> **DATA FOR THIS TASK**
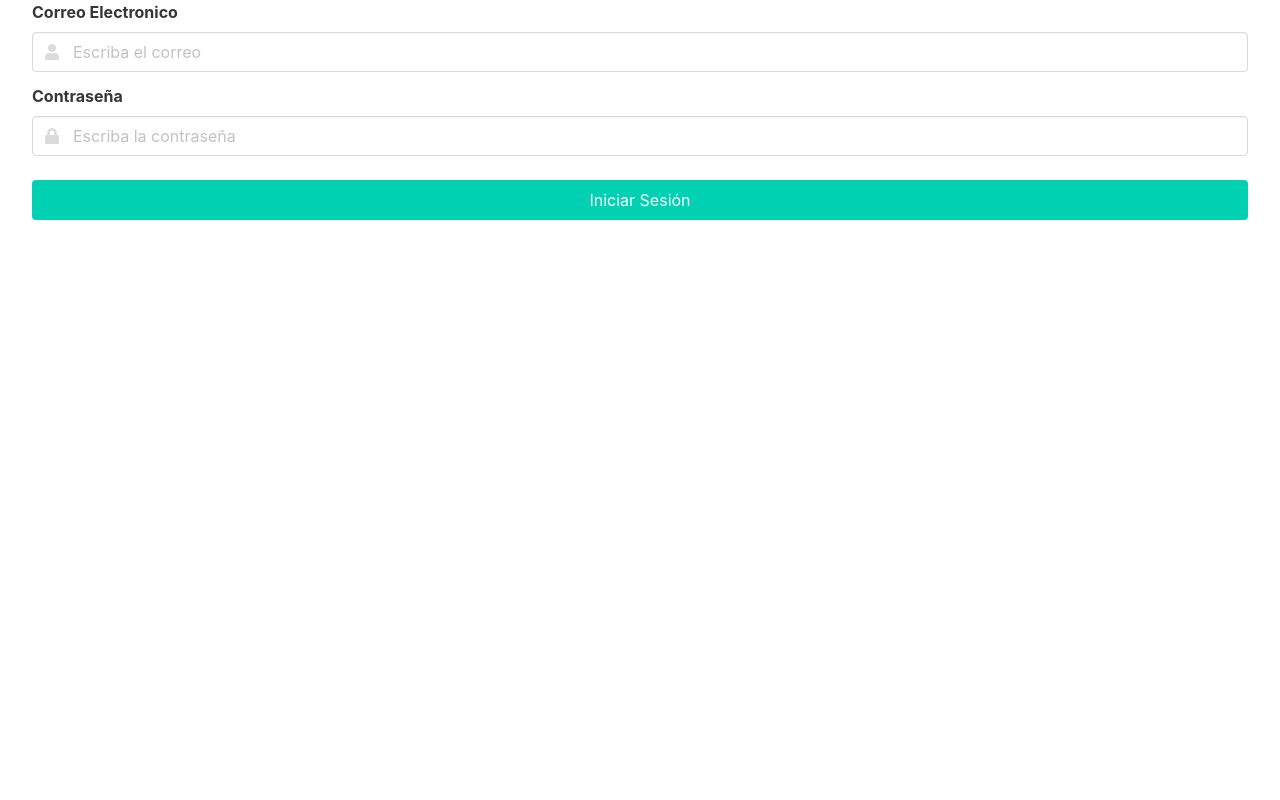
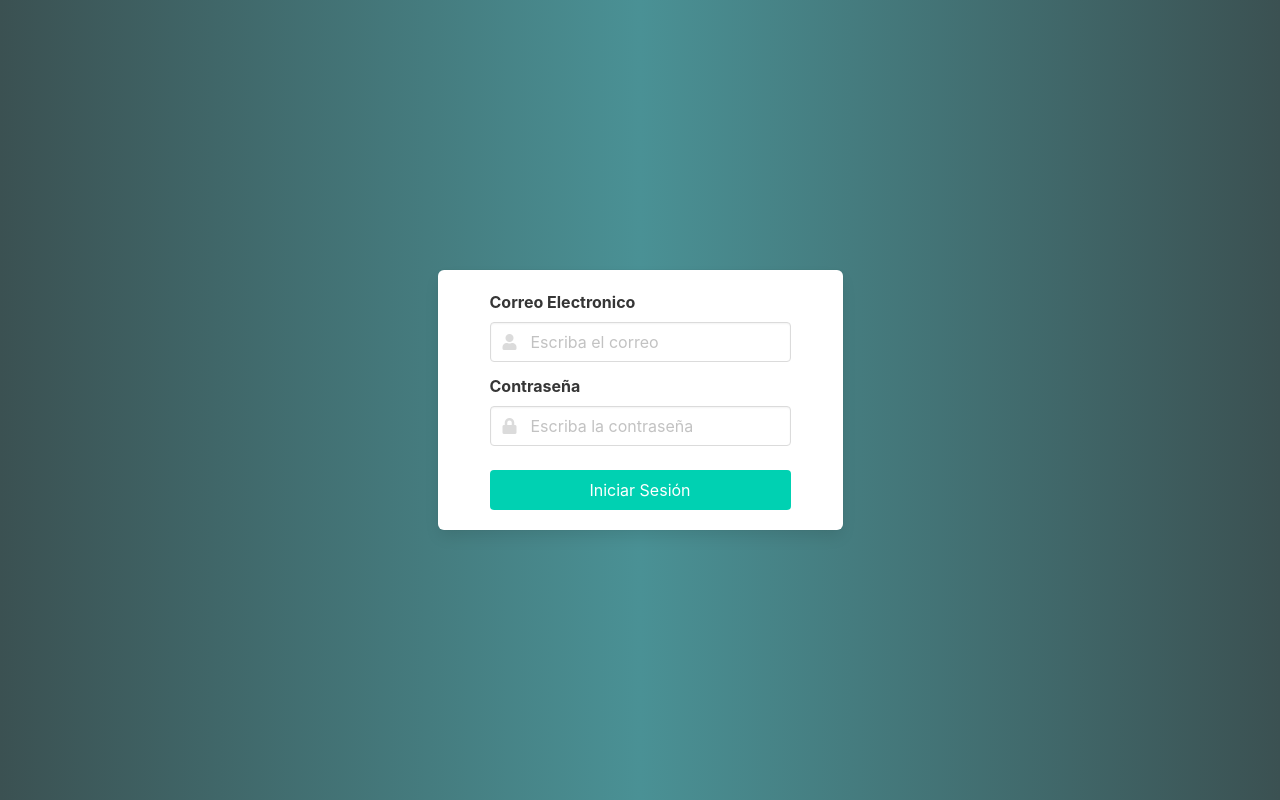
Before and after one commit to barrilocho/team-budget-web, a Next.js app: page /login in a window 1280 px wide. Built offline with nearby package versions, Linux system fonts and the light colour scheme; no server answers.

Commit message:
feat(login): little login design

```diff
--- /dev/null
+++ b/src/views/components/box/BoxComponent.jsx
@@ -0,0 +1,11 @@
+import { node, string } from 'prop-types';
+
+const BoxComponent = ({ children, className = '' }) => {
+  return <div className={`box ${className}`}>{children}</div>;
+};
+
+BoxComponent.propTypes = {
+  children: node,
+  className: string,
+};
+export default BoxComponent;
--- /dev/null
+++ b/src/views/components/box/index.js
@@ -0,0 +1,3 @@
+import BoxComponent from './BoxComponent';
+
+export default BoxComponent;
--- a/src/views/components/grid/components/Col.jsx
+++ b/src/views/components/grid/components/Col.jsx
@@ -33,7 +33,9 @@ const Col = ({
     responsiveSize += `${widescreen > 0 ? ` is-widescreen-${widescreen}` : ''} `;
     responsiveSize += `${fullhd > 0 ? ` is-fullhd-${fullhd}` : ''} `;
   }
-
+  if (!responsiveSize) {
+    responsiveSize = '';
+  }
   classes = `${finalSize} ${offsetSize} ${narrowSize} ${responsiveSize} ${className}`.trim();
   DEVICE_SIZES.forEach((brkPoint) => {
     if (brkPoint === 0) {
--- a/src/views/components/grid/components/Container.jsx
+++ b/src/views/components/grid/components/Container.jsx
@@ -1,15 +1,16 @@
-import { bool, node, oneOf } from 'prop-types';
+import { bool, node, oneOf, string } from 'prop-types';
 
-const Container = ({ children, is = '', isFluid = false }) => {
+const Container = ({ children, is = '', isFluid = false, className = '' }) => {
   const isBreakPoint = `${is !== '' ? `is-${is}` : ''}`;
   const fluid = `${isFluid ? `is-fluid` : ''}`;
   const classes = `${isBreakPoint} ${fluid}`.trim();
 
-  return <div className={`container ${classes}`}>{children}</div>;
+  return <div className={`container ${classes} ${className}`}>{children}</div>;
 };
 
 Container.propTypes = {
   children: node,
+  className: string,
   is: oneOf(['widescren', 'fullhd', 'max-desktop', 'max-widescreen']),
   isFluid: bool,
 };
--- a/src/views/screens/login/LoginScreen.jsx
+++ b/src/views/screens/login/LoginScreen.jsx
@@ -3,6 +3,8 @@ import Button from '../../components/button/ButtonComponent';
 import LoginForm from './forms/LoginForm';
 import { Container, Row, Col } from '../../components/grid';
 import { startLoginEmailPassword } from '../../../application/actions/authActions';
+import Box from '../../components/box';
+import styles from './styles/LoginScreen.module.scss';
 
 const LoginScreen = () => {
   const dispatch = useDispatch();
@@ -10,6 +12,8 @@ const LoginScreen = () => {
     dispatch(startLoginEmailPassword(values.email, values.password));
   };
   return (
+    <div className={styles.login}>
+      <Box className={styles.login__box}>
         <Container isFluid>
           <Row>
             <Col>
@@ -22,6 +26,8 @@ const LoginScreen = () => {
             </Col>
           </Row>
         </Container>
+      </Box>
+    </div>
   );
 };
 
--- /dev/null
+++ b/src/views/screens/login/styles/LoginScreen.module.scss
@@ -0,0 +1,15 @@
+@import './../../../../../styles/core';
+
+.login {
+  display: flex;
+  height: 100vh;
+  align-items: center;
+  justify-content: center;
+  // width: 100;
+  background: rgb(59,81,82);
+  background: linear-gradient(90deg, rgba(59,81,82,1) 0%, rgba(74,145,149,1) 50%, rgba(59,81,82,1) 100%);
+
+  .login__box {
+    // background-color: #ffffffdd;
+  }
+}
--- /dev/null
+++ b/styles/_core.scss
@@ -0,0 +1,4 @@
+@import './colors/colors.scss';
+
+
+$background-color: $gray-base;
--- /dev/null
+++ b/styles/colors/colors.scss
@@ -0,0 +1,8 @@
+// colors
+
+$green-base: #32b04a;
+$gray-base: #e1e0c7;
+$blue-base: #4a9195;
+$black-base: #3b5152;
+$yellow-base: #fec744;
+$orange-base: #f1582a;
```
Also changed, not shown: styles/global.scss (line endings or trailing spaces). Lines whose indentation alone changed are shown as unchanged.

> **TASK BRIEF**
Make an exact copy of the records, pictures excluded.

> **RESPONSE AREA**
Before and after one commit to barrilocho/team-budget-web, a Next.js app: page /login in a window 1280 px wide. Built offline with nearby package versions, Linux system fonts and the light colour scheme; no server answers.

Commit message:
feat(login): little login design

```diff
--- /dev/null
+++ b/src/views/components/box/BoxComponent.jsx
@@ -0,0 +1,11 @@
+import { node, string } from 'prop-types';
+
+const BoxComponent = ({ children, className = '' }) => {
+  return <div className={`box ${className}`}>{children}</div>;
+};
+
+BoxComponent.propTypes = {
+  children: node,
+  className: string,
+};
+export default BoxComponent;
--- /dev/null
+++ b/src/views/components/box/index.js
@@ -0,0 +1,3 @@
+import BoxComponent from './BoxComponent';
+
+export default BoxComponent;
--- a/src/views/components/grid/components/Col.jsx
+++ b/src/views/components/grid/components/Col.jsx
@@ -33,7 +33,9 @@ const Col = ({
     responsiveSize += `${widescreen > 0 ? ` is-widescreen-${widescreen}` : ''} `;
     responsiveSize += `${fullhd > 0 ? ` is-fullhd-${fullhd}` : ''} `;
   }
-
+  if (!responsiveSize) {
+    responsiveSize = '';
+  }
   classes = `${finalSize} ${offsetSize} ${narrowSize} ${responsiveSize} ${className}`.trim();
   DEVICE_SIZES.forEach((brkPoint) => {
     if (brkPoint === 0) {
--- a/src/views/components/grid/components/Container.jsx
+++ b/src/views/components/grid/components/Container.jsx
@@ -1,15 +1,16 @@
-import { bool, node, oneOf } from 'prop-types';
+import { bool, node, oneOf, string } from 'prop-types';
 
-const Container = ({ children, is = '', isFluid = false }) => {
+const Container = ({ children, is = '', isFluid = false, className = '' }) => {
   const isBreakPoint = `${is !== '' ? `is-${is}` : ''}`;
   const fluid = `${isFluid ? `is-fluid` : ''}`;
   const classes = `${isBreakPoint} ${fluid}`.trim();
 
-  return <div className={`container ${classes}`}>{children}</div>;
+  return <div className={`container ${classes} ${className}`}>{children}</div>;
 };
 
 Container.propTypes = {
   children: node,
+  className: string,
   is: oneOf(['widescren', 'fullhd', 'max-desktop', 'max-widescreen']),
   isFluid: bool,
 };
--- a/src/views/screens/login/LoginScreen.jsx
+++ b/src/views/screens/login/LoginScreen.jsx
@@ -3,6 +3,8 @@ import Button from '../../components/button/ButtonComponent';
 import LoginForm from './forms/LoginForm';
 import { Container, Row, Col } from '../../components/grid';
 import { startLoginEmailPassword } from '../../../application/actions/authActions';
+import Box from '../../components/box';
+import styles from './styles/LoginScreen.module.scss';
 
 const LoginScreen = () => {
   const dispatch = useDispatch();
@@ -10,6 +12,8 @@ const LoginScreen = () => {
     dispatch(startLoginEmailPassword(values.email, values.password));
   };
   return (
+    <div className={styles.login}>
+      <Box className={styles.login__box}>
         <Container isFluid>
           <Row>
             <Col>
@@ -22,6 +26,8 @@ const LoginScreen = () => {
             </Col>
           </Row>
         </Container>
+      </Box>
+    </div>
   );
 };
 
--- /dev/null
+++ b/src/views/screens/login/styles/LoginScreen.module.scss
@@ -0,0 +1,15 @@
+@import './../../../../../styles/core';
+
+.login {
+  display: flex;
+  height: 100vh;
+  align-items: center;
+  justify-content: center;
+  // width: 100;
+  background: rgb(59,81,82);
+  background: linear-gradient(90deg, rgba(59,81,82,1) 0%, rgba(74,145,149,1) 50%, rgba(59,81,82,1) 100%);
+
+  .login__box {
+    // background-color: #ffffffdd;
+  }
+}
--- /dev/null
+++ b/styles/_core.scss
@@ -0,0 +1,4 @@
+@import './colors/colors.scss';
+
+
+$background-color: $gray-base;
--- /dev/null
+++ b/styles/colors/colors.scss
@@ -0,0 +1,8 @@
+// colors
+
+$green-base: #32b04a;
+$gray-base: #e1e0c7;
+$blue-base: #4a9195;
+$black-base: #3b5152;
+$yellow-base: #fec744;
+$orange-base: #f1582a;
```
Also changed, not shown: styles/global.scss (line endings or trailing spaces). Lines whose indentation alone changed are shown as unchanged.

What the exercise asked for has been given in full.